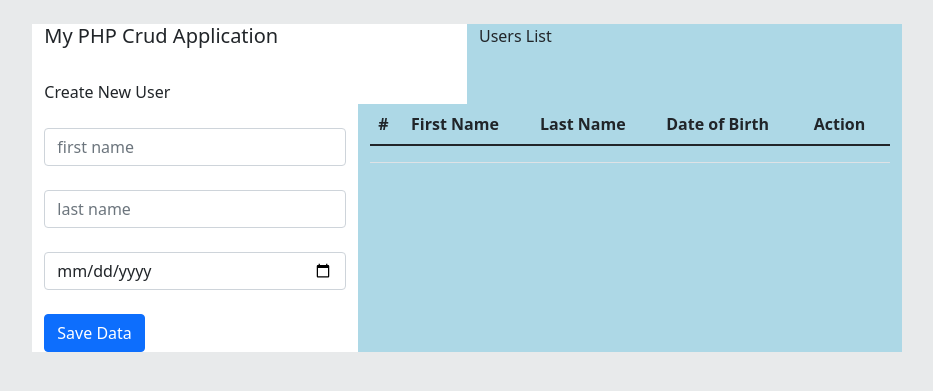
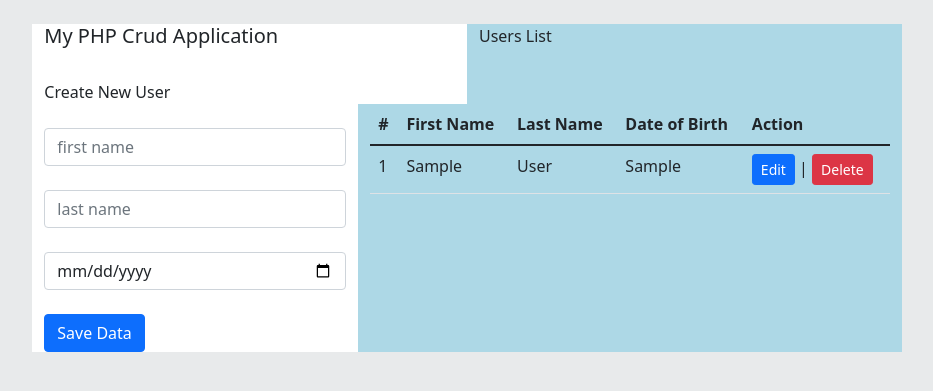
Before and after one commit to DembeDenisAine/php-crud-app, a PHP site: page / in a window 1280 px wide. Shown: the top 391 px of the page, without its empty margins (173-1106 px from the left). Run offline with PHP 8.4, Linux system fonts and the light colour scheme; tables that the repository leaves empty or names only in its code hold one stand-in row (values such as "Sample post"); lists and menus that the app fills with data are empty.

Commit message:
retrieved data - loaded on the table

```diff
--- a/index.php
+++ b/index.php
@@ -76,18 +76,29 @@
                     </tr>
                 </thead>
                 <tbody>
+                    <?php while($user = $res->fetch_assoc()): ?>
                         <tr>
-                            <td scope="row">
+                        <td scope="row">
+                                <?php echo $user['id']; ?>
                             </td>
                             <td>
+                                <?php echo $user['firstname']; ?>
                             </td>
                             <td>
+                                <?php echo $user['lastname']; ?>
                             </td>
                             <td>
+                                <?php echo $user['dob'];  ?>
                             </td>
                             <td>
+                                <button data-toggle="modal" data-target="#edit<?php echo $user['id']; ?>"
+                                  class="btn btn-sm btn-primary">Edit</button>  |
+
+                                <button data-toggle="modal" data-target="#delete<?php echo $user['id']; ?>"
+                                  class="btn btn-sm btn-danger">Delete</button>
                             </td>
                         </tr>
+                    <?php endwhile; ?>
                 </tbody>
             </table>
         </div>
```
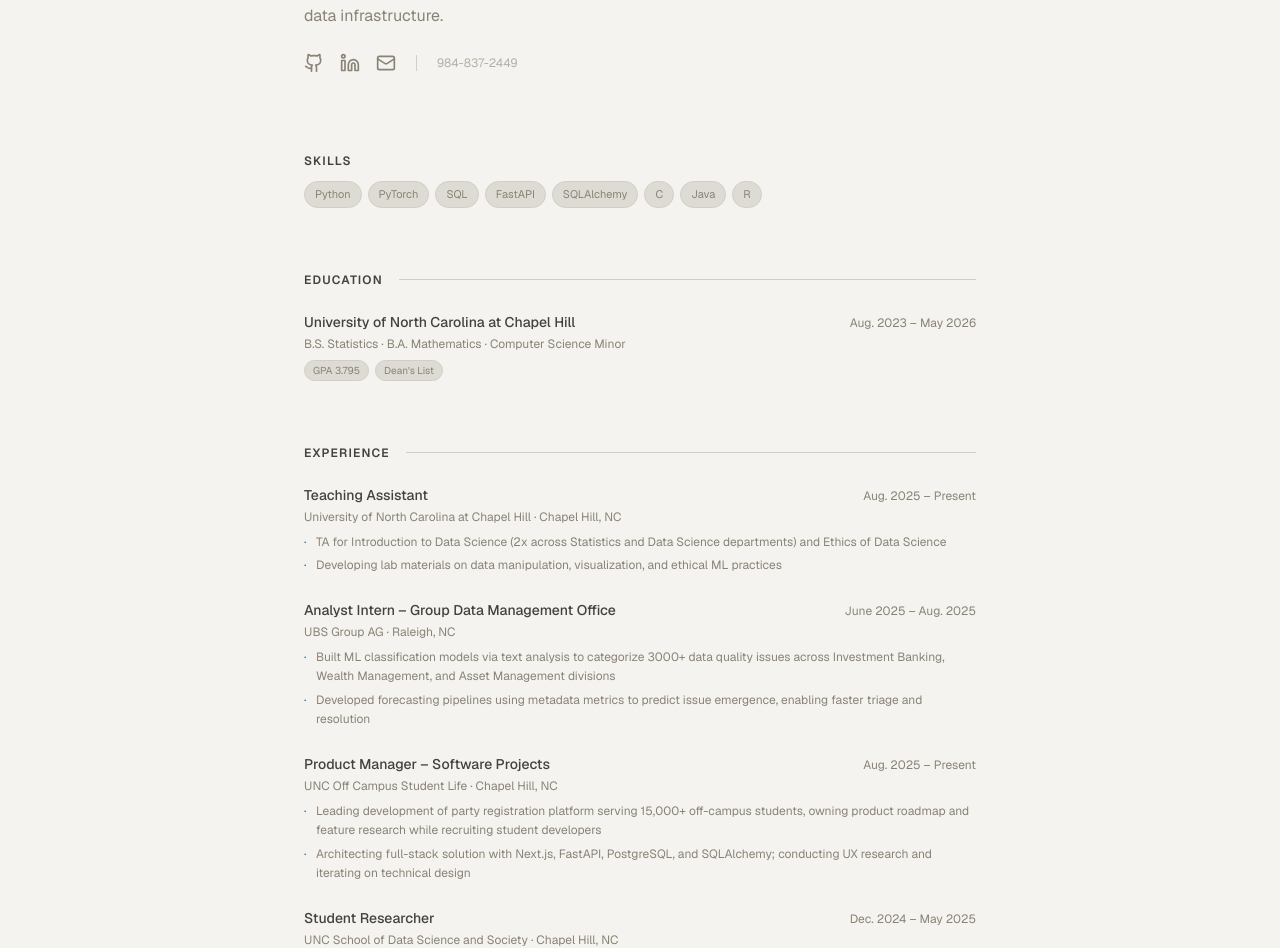
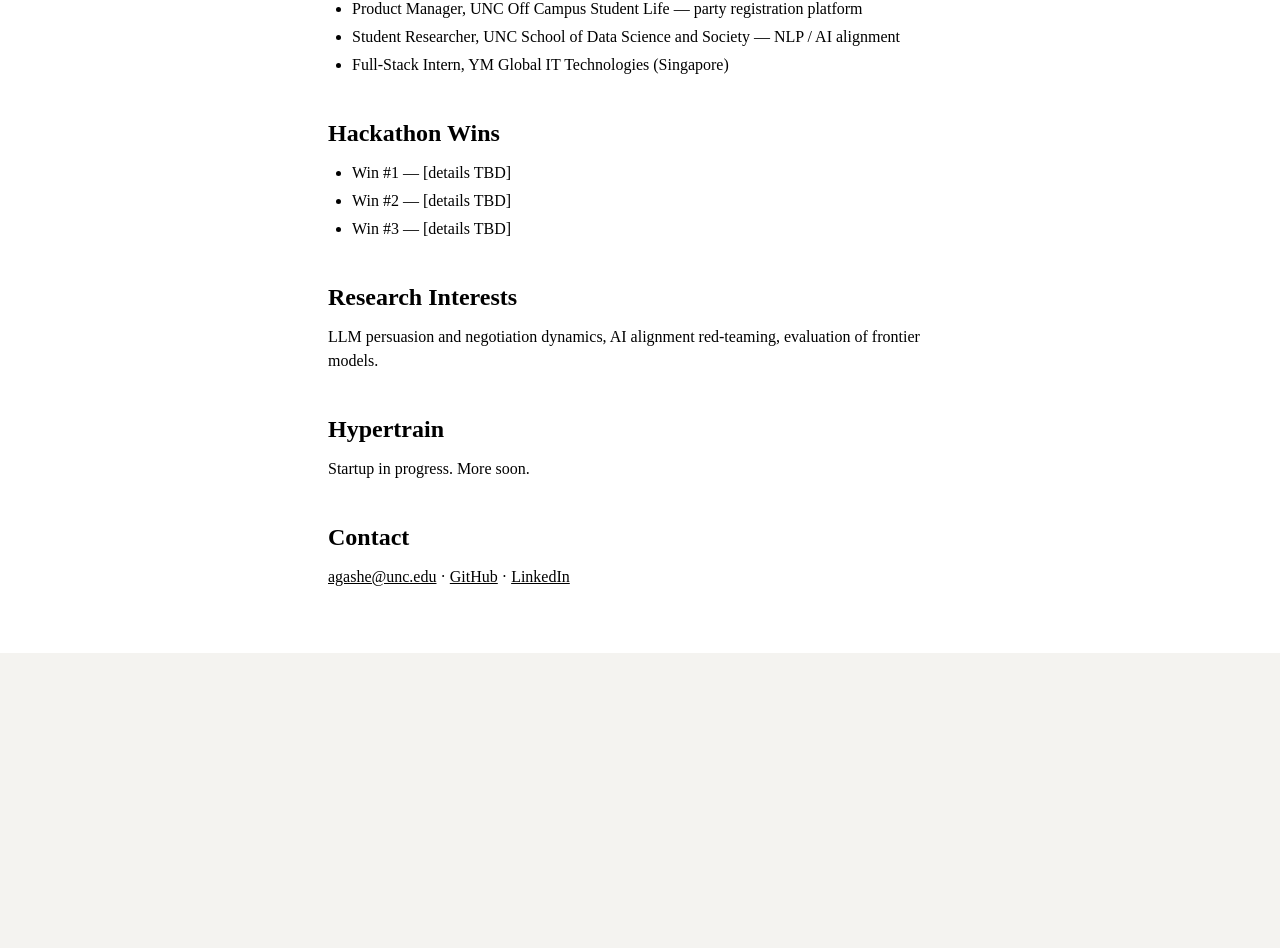
Before and after one commit to manyuagashe/manyuagashe.github.io, a React (Vite) app: page / in a window 1280 px wide. Shown: the part 311-1259 px from the top of the page. After the commit the page ends 964 px from the top, so only its background shows below. Built offline with nearby package versions, Linux system fonts and the light colour scheme; a web font is replaced by a local one.

Commit message:
Changes
Co-authored-by: manyuagashe <manyu@unc.edu>

```diff
--- a/src/pages/Index.tsx
+++ b/src/pages/Index.tsx
@@ -1,215 +1,41 @@
-import { motion, useInView } from "framer-motion";
-import { useRef } from "react";
-import { ThemeToggle } from "@/components/ThemeToggle";
-import HeroSection from "@/components/portfolio/HeroSection";
-import ExperienceTimeline from "@/components/portfolio/ExperienceTimeline";
-import ProjectCard from "@/components/portfolio/ProjectCard";
-
-const experiences = [
-  {
-    title: "Teaching Assistant",
-    company: "University of North Carolina at Chapel Hill",
-    period: "Aug. 2025 – Present",
-    location: "Chapel Hill, NC",
-    points: [
-      "TA for Introduction to Data Science (2x across Statistics and Data Science departments) and Ethics of Data Science",
-      "Developing lab materials on data manipulation, visualization, and ethical ML practices"
-    ]
-  },
-  {
-    title: "Analyst Intern – Group Data Management Office",
-    company: "UBS Group AG",
-    period: "June 2025 – Aug. 2025",
-    location: "Raleigh, NC",
-    points: [
-      "Built ML classification models via text analysis to categorize 3000+ data quality issues across Investment Banking, Wealth Management, and Asset Management divisions",
-      "Developed forecasting pipelines using metadata metrics to predict issue emergence, enabling faster triage and resolution"
-    ]
-  },
-  {
-    title: "Product Manager – Software Projects",
-    company: "UNC Off Campus Student Life",
-    period: "Aug. 2025 – Present",
-    location: "Chapel Hill, NC",
-    points: [
-      "Leading development of party registration platform serving 15,000+ off-campus students, owning product roadmap and feature research while recruiting student developers",
-      "Architecting full-stack solution with Next.js, FastAPI, PostgreSQL, and SQLAlchemy; conducting UX research and iterating on technical design"
-    ]
-  },
-  {
-    title: "Student Researcher",
-    company: "UNC School of Data Science and Society",
-    period: "Dec. 2024 – May 2025",
-    location: "Chapel Hill, NC",
-    points: [
-      "Conducted NLP research on AI alignment and bias prevention, developing red-teaming methodologies to assess model perception of human values",
-      "Built AI tools using Python (pandas, scikit-learn, PyTorch), React, Supabase, and Node.js to analyze human rights reports for alignment",
-      "Presented research on AI impact on energy poverty at Carolina Diplomacy Lab event"
-    ]
-  },
-  {
-    title: "Full-Stack Development Intern",
-    company: "YM Global IT Technologies",
-    period: "May 2024 – Sept. 2024",
-    location: "Remote (Singapore)",
-    points: [
-      "Developed mobile app for 100,000+ amateur golfers in Malaysia using Flutter/Dart frontend and Django/SQLite3 backend",
-      "Enabled tournament discovery and promotional offers"
-    ]
-  }
-];
-
-const projects = [
-  {
-    title: "LLM Persuasion Strategy Research",
-    tech: "Python, Llama, Gemma, Multi-agent Simulation",
-    period: "Aug. 2025 – Dec. 2025",
-    description: "Multi-turn simulation pipeline evaluating Cialdini persuasion principles across 3B/8B/70B parameter models. Analyzed 240 negotiation scenarios across business, legal, family, and consumer domains.",
-    impact: "Smaller models rely on authority/scarcity framing; larger models use reciprocity and consensus cues.",
-    github: "https://github.com/manyuagashe/llm-persuasion",
-  },
-  {
-    title: "Compass Center Resource Platform",
-    tech: "Python, Django, SQLAlchemy, Pydantic",
-    period: "Jan. 2024 – May 2024",
-    description: "Backend for domestic violence nonprofit serving 150,000 Orange County residents. Replaced Notion-based system with custom platform for volunteer resource management.",
-    impact: "Reduced volunteer onboarding time for ~40 staff managing 200+ resource entries.",
-    github: "https://github.com/manyuagashe/compass-center",
-  },
-  {
-    title: "Off-Campus Party Registration Platform",
-    tech: "Next.js, FastAPI, PostgreSQL, SQLAlchemy",
-    period: "Aug. 2025 – Present",
-    description: "Full-stack platform for UNC's 15,000+ off-campus students to register events. Auth system, admin dashboard, event moderation pipeline.",
-    github: "https://github.com/manyuagashe/offcampus-registration",
-    demo: "https://offcampus.unc.edu",
-  },
-  {
-    title: "AI Alignment Red-Teaming Toolkit",
-    tech: "Python, PyTorch, React, Supabase",
-    period: "Dec. 2024 – May 2025",
-    description: "Red-teaming methodologies and tooling to assess LLM perception of human values. Analyzed human rights reports for alignment patterns using NLP pipelines.",
-    github: "https://github.com/manyuagashe/alignment-redteam",
-  },
-];
-
-const SectionHeader = ({ children }: { children: React.ReactNode }) => {
-  const ref = useRef(null);
-  const isInView = useInView(ref, { once: true });
-  return (
-    <motion.h2
-      ref={ref}
-      initial={{ opacity: 0, y: 8 }}
-      animate={isInView ? { opacity: 1, y: 0 } : {}}
-      transition={{ duration: 0.5 }}
-      className="text-xs font-semibold uppercase tracking-widest text-foreground mb-6 flex items-center gap-4"
-    >
-      {children}
-      <span className="flex-1 h-px bg-border" />
-    </motion.h2>
-  );
-};
-
 const Index = () => {
   return (
-    <div className="min-h-screen bg-background text-foreground">
-      <nav className="fixed top-6 right-6 z-50">
-        <ThemeToggle />
-      </nav>
+    <div className="min-h-screen bg-white text-black" style={{ fontFamily: '"Times New Roman", Times, serif' }}>
+      <main className="max-w-2xl mx-auto px-6 py-16">
+        <h1 className="text-4xl font-bold mb-2">Abhimanyu Agashe</h1>
+        <p className="text-lg">UNC Chapel Hill '26 — Statistics / Computer Science / Philosophy</p>
+        <p className="text-lg">Incoming SWE @ UBS Group</p>
 
-      <main className="max-w-3xl mx-auto px-6 md:px-12">
-        <HeroSection />
+        <h2 className="text-2xl font-bold mt-10 mb-3">Experience</h2>
+        <ul className="list-disc pl-6 space-y-1 text-base">
+          <li>Analyst Intern, UBS Group AG — Group Data Management Office (Summer 2025)</li>
+          <li>Teaching Assistant, UNC — Intro to Data Science, Ethics of Data Science</li>
+          <li>Product Manager, UNC Off Campus Student Life — party registration platform</li>
+          <li>Student Researcher, UNC School of Data Science and Society — NLP / AI alignment</li>
+          <li>Full-Stack Intern, YM Global IT Technologies (Singapore)</li>
+        </ul>
 
-        {/* Skills */}
-        <motion.section
-          initial={{ opacity: 0 }}
-          whileInView={{ opacity: 1 }}
-          viewport={{ once: true }}
-          className="mb-16"
-        >
-          <p className="text-xs font-semibold uppercase tracking-widest text-foreground mb-3">Skills</p>
-          <div className="flex flex-wrap gap-1.5">
-            {["Python", "PyTorch", "SQL", "FastAPI", "SQLAlchemy", "C", "Java", "R"].map((s) => (
-              <span key={s} className="text-[11px] px-2.5 py-1 rounded-full bg-muted text-muted-foreground border border-border">
-                {s}
-              </span>
-            ))}
-          </div>
-        </motion.section>
+        <h2 className="text-2xl font-bold mt-10 mb-3">Hackathon Wins</h2>
+        <ul className="list-disc pl-6 space-y-1 text-base">
+          <li>Win #1 — [details TBD]</li>
+          <li>Win #2 — [details TBD]</li>
+          <li>Win #3 — [details TBD]</li>
+        </ul>
 
-        {/* Education */}
-        <motion.section
-          initial={{ opacity: 0, y: 12 }}
-          whileInView={{ opacity: 1, y: 0 }}
-          viewport={{ once: true }}
-          transition={{ duration: 0.5 }}
-          className="mb-16"
-        >
-          <SectionHeader>Education</SectionHeader>
-          <div className="flex justify-between items-baseline gap-4 mb-1">
-            <p className="text-sm font-medium">University of North Carolina at Chapel Hill</p>
-            <span className="text-xs text-muted-foreground whitespace-nowrap">Aug. 2023 – May 2026</span>
-          </div>
-          <p className="text-xs text-muted-foreground">B.S. Statistics · B.A. Mathematics · Computer Science Minor</p>
-          <div className="flex flex-wrap gap-1.5 mt-2">
-            {["GPA 3.795", "Dean's List"].map((tag) => (
-              <span key={tag} className="text-[10px] px-2 py-0.5 rounded-full bg-muted border border-border text-muted-foreground">
-                {tag}
-              </span>
-            ))}
-          </div>
-        </motion.section>
+        <h2 className="text-2xl font-bold mt-10 mb-3">Research Interests</h2>
+        <p className="text-base">
+          LLM persuasion and negotiation dynamics, AI alignment red-teaming, evaluation of frontier models.
+        </p>
 
-        {/* Experience */}
-        <section id="experience" className="mb-16">
-          <SectionHeader>Experience</SectionHeader>
-          <ExperienceTimeline experiences={experiences} />
-        </section>
+        <h2 className="text-2xl font-bold mt-10 mb-3">Hypertrain</h2>
+        <p className="text-base">Startup in progress. More soon.</p>
 
-        {/* Projects */}
-        <section id="projects" className="mb-16">
-          <SectionHeader>Projects</SectionHeader>
-          <div className="grid md:grid-cols-2 gap-4">
-            {projects.map((proj, i) => (
-              <ProjectCard key={i} project={proj} index={i} />
-            ))}
-          </div>
-        </section>
-
-        {/* Coursework */}
-        <motion.section
-          initial={{ opacity: 0, y: 12 }}
-          whileInView={{ opacity: 1, y: 0 }}
-          viewport={{ once: true }}
-          transition={{ duration: 0.5 }}
-          className="mb-16"
-        >
-          <SectionHeader>Coursework</SectionHeader>
-          <div className="flex flex-wrap gap-x-6 gap-y-1 text-xs text-muted-foreground">
-            {[
-              "Deep Learning (Grad)",
-              "Machine Learning (Grad)",
-              "LLMs for Societal Alignment",
-              "Probability Theory",
-              "Optimization",
-              "Applied Linear Algebra",
-              "Data Structures",
-              "Systems Fundamentals"
-            ].map((course) => (
-              <span key={course}>{course}</span>
-            ))}
-          </div>
-        </motion.section>
-
-        <motion.footer
-          initial={{ opacity: 0 }}
-          whileInView={{ opacity: 1 }}
-          viewport={{ once: true }}
-          className="border-t border-border py-6 flex justify-between items-center text-xs text-muted-foreground/40"
-        >
-          <span>Abhimanyu Agashe</span>
-          <span>2025</span>
-        </motion.footer>
+        <h2 className="text-2xl font-bold mt-10 mb-3">Contact</h2>
+        <p className="text-base">
+          <a href="mailto:agashe@unc.edu" className="underline">agashe@unc.edu</a> ·{" "}
+          <a href="https://github.com/manyuagashe" className="underline">GitHub</a> ·{" "}
+          <a href="https://linkedin.com/in/abhimanyuagashe" className="underline">LinkedIn</a>
+        </p>
       </main>
     </div>
   );
```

——

Assignment
Filtering the entries above by the word "from", copy each line that matches.

Task answer
Before and after one commit to DembeDenisAine/php-crud-app, a PHP site: page / in a window 1280 px wide. Shown: the top 391 px of the page, without its empty margins (173-1106 px from the left). Run offline with PHP 8.4, Linux system fonts and the light colour scheme; tables that the repository leaves empty or names only in its code hold one stand-in row (values such as "Sample post"); lists and menus that the app fills with data are empty.
Before and after one commit to manyuagashe/manyuagashe.github.io, a React (Vite) app: page / in a window 1280 px wide. Shown: the part 311-1259 px from the top of the page. After the commit the page ends 964 px from the top, so only its background shows below. Built offline with nearby package versions, Linux system fonts and the light colour scheme; a web font is replaced by a local one.
-import { motion, useInView } from "framer-motion";
-import { useRef } from "react";
-import { ThemeToggle } from "@/components/ThemeToggle";
-import HeroSection from "@/components/portfolio/HeroSection";
-import ExperienceTimeline from "@/components/portfolio/ExperienceTimeline";
-import ProjectCard from "@/components/portfolio/ProjectCard";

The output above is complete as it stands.